> **PROBLEM REQUIREMENTS**: For each line below that includes the string "single", show the whole line.

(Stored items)
== == ==

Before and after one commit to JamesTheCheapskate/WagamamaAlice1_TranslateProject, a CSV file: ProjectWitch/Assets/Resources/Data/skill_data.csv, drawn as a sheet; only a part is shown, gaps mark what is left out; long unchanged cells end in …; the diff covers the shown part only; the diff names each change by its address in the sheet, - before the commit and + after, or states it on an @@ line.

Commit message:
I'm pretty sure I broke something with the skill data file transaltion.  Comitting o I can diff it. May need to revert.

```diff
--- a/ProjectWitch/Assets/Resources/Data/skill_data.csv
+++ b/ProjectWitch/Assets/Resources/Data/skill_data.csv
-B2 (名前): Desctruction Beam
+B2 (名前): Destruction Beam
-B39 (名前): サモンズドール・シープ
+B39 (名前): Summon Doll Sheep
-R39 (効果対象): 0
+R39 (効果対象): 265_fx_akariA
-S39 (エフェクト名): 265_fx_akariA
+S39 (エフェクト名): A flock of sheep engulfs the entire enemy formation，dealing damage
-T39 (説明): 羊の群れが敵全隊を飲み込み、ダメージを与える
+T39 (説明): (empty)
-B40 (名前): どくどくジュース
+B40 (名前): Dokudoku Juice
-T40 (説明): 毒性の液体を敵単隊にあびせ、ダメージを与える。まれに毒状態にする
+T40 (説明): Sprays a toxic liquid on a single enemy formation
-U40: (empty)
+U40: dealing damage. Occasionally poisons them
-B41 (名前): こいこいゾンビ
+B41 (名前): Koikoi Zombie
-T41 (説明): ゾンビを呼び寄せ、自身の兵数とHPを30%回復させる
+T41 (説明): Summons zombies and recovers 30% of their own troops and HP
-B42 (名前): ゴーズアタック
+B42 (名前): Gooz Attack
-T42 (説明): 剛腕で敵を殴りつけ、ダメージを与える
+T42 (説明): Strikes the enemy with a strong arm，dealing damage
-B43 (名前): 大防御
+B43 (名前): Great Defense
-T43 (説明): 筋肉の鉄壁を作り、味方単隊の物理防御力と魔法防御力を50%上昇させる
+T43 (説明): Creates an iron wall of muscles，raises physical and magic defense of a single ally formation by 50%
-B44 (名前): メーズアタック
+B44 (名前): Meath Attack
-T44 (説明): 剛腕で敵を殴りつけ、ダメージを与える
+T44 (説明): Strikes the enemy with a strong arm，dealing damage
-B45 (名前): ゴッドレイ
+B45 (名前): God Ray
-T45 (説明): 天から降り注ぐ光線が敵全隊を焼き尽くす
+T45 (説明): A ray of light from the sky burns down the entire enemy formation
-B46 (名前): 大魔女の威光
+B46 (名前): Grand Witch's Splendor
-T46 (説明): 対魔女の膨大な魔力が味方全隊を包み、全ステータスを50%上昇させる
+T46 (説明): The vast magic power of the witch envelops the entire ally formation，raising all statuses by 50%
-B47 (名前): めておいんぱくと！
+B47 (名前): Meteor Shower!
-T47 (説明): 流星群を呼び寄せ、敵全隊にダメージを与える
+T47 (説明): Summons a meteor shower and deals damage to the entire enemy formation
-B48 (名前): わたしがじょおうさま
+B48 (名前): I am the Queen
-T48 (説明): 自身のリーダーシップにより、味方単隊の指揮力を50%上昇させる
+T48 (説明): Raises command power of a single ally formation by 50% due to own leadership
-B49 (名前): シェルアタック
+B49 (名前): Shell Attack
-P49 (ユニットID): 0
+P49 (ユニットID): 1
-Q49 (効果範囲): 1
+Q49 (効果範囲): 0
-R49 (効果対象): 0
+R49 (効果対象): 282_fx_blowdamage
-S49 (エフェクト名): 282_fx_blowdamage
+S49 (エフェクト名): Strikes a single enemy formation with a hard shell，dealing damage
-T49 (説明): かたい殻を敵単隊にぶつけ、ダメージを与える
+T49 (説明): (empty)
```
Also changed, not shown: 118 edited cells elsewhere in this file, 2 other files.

== == ==

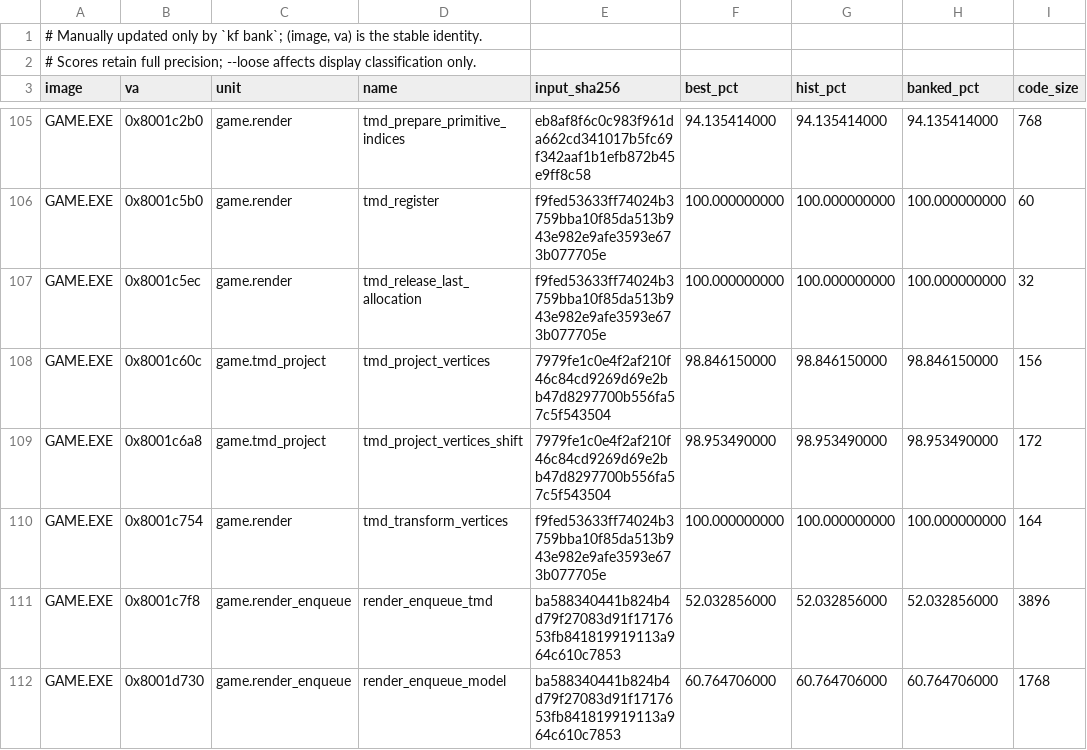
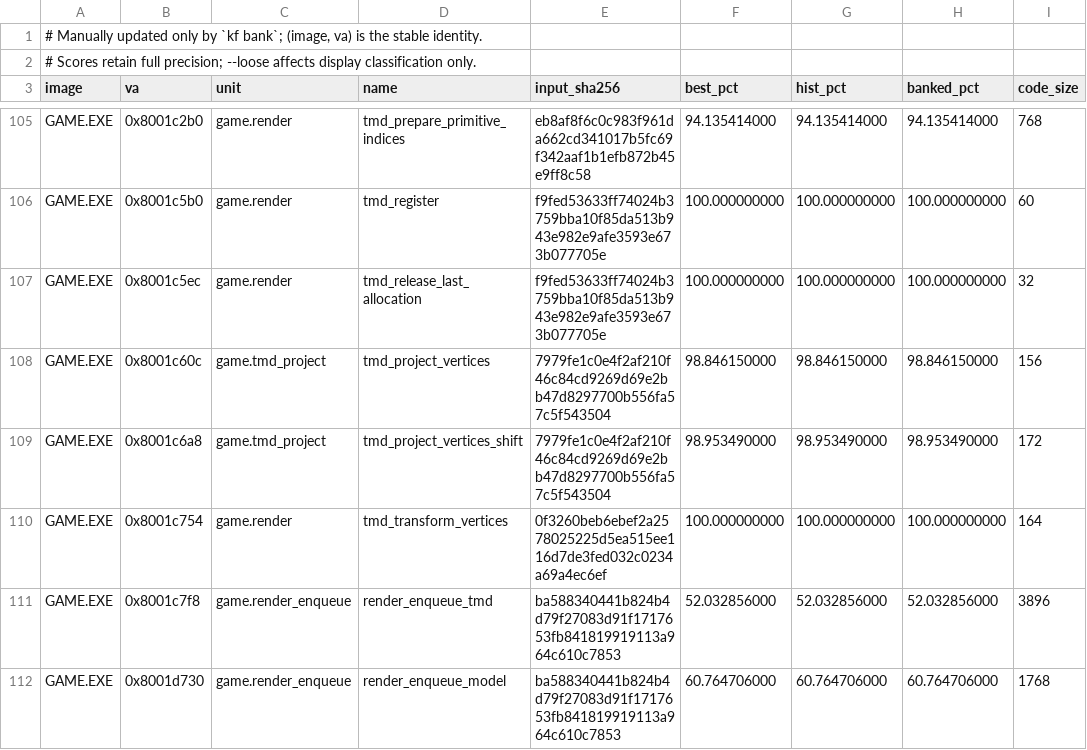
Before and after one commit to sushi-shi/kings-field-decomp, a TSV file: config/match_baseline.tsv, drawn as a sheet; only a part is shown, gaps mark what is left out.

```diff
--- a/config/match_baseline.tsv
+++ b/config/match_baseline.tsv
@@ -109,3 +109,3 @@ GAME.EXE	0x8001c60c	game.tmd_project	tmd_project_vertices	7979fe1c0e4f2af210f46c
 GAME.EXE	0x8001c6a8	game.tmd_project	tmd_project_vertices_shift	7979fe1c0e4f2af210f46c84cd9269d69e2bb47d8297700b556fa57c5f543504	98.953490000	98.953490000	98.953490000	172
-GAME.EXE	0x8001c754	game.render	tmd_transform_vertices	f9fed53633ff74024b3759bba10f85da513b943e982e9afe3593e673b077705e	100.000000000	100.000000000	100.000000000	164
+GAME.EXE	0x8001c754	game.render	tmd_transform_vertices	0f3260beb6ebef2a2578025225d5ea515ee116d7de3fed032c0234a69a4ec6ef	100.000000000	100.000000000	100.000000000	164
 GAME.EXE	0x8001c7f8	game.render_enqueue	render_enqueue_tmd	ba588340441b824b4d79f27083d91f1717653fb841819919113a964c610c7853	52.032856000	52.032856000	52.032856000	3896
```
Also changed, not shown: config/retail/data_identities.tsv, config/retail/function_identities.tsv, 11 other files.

== == ==

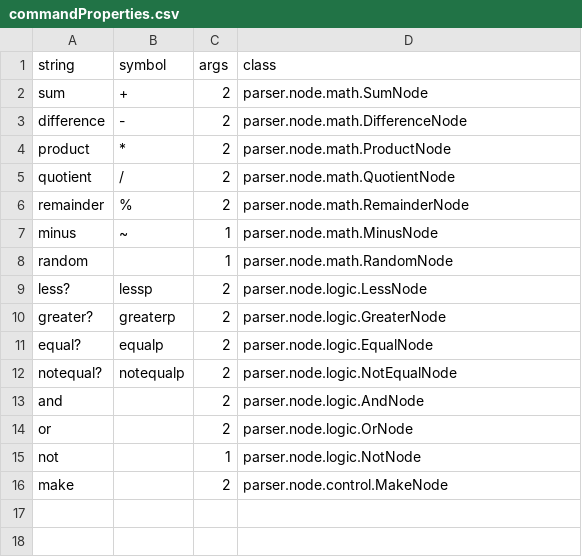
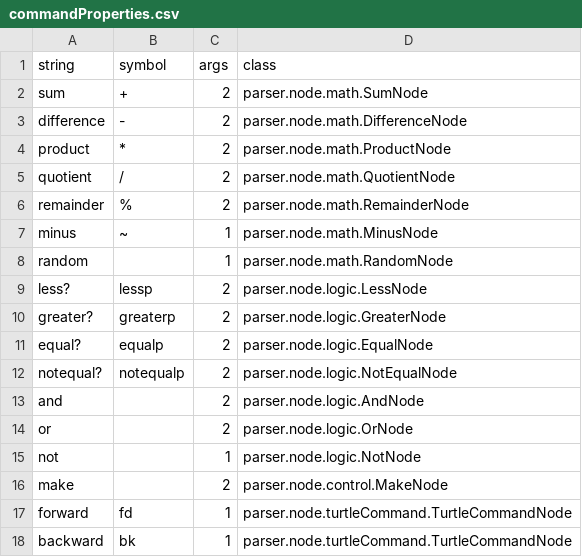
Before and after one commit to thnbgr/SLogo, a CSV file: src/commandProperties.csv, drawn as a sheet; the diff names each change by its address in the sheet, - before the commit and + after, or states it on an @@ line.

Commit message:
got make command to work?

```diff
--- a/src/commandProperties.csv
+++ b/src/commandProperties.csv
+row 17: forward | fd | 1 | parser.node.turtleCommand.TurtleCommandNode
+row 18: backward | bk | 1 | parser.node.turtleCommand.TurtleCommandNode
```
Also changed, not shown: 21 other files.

== == ==

> **PROBLEM SOLUTION**:
+T40 (説明): Sprays a toxic liquid on a single enemy formation
+T43 (説明): Creates an iron wall of muscles，raises physical and magic defense of a single ally formation by 50%
+T48 (説明): Raises command power of a single ally formation by 50% due to own leadership
+S49 (エフェクト名): Strikes a single enemy formation with a hard shell，dealing damage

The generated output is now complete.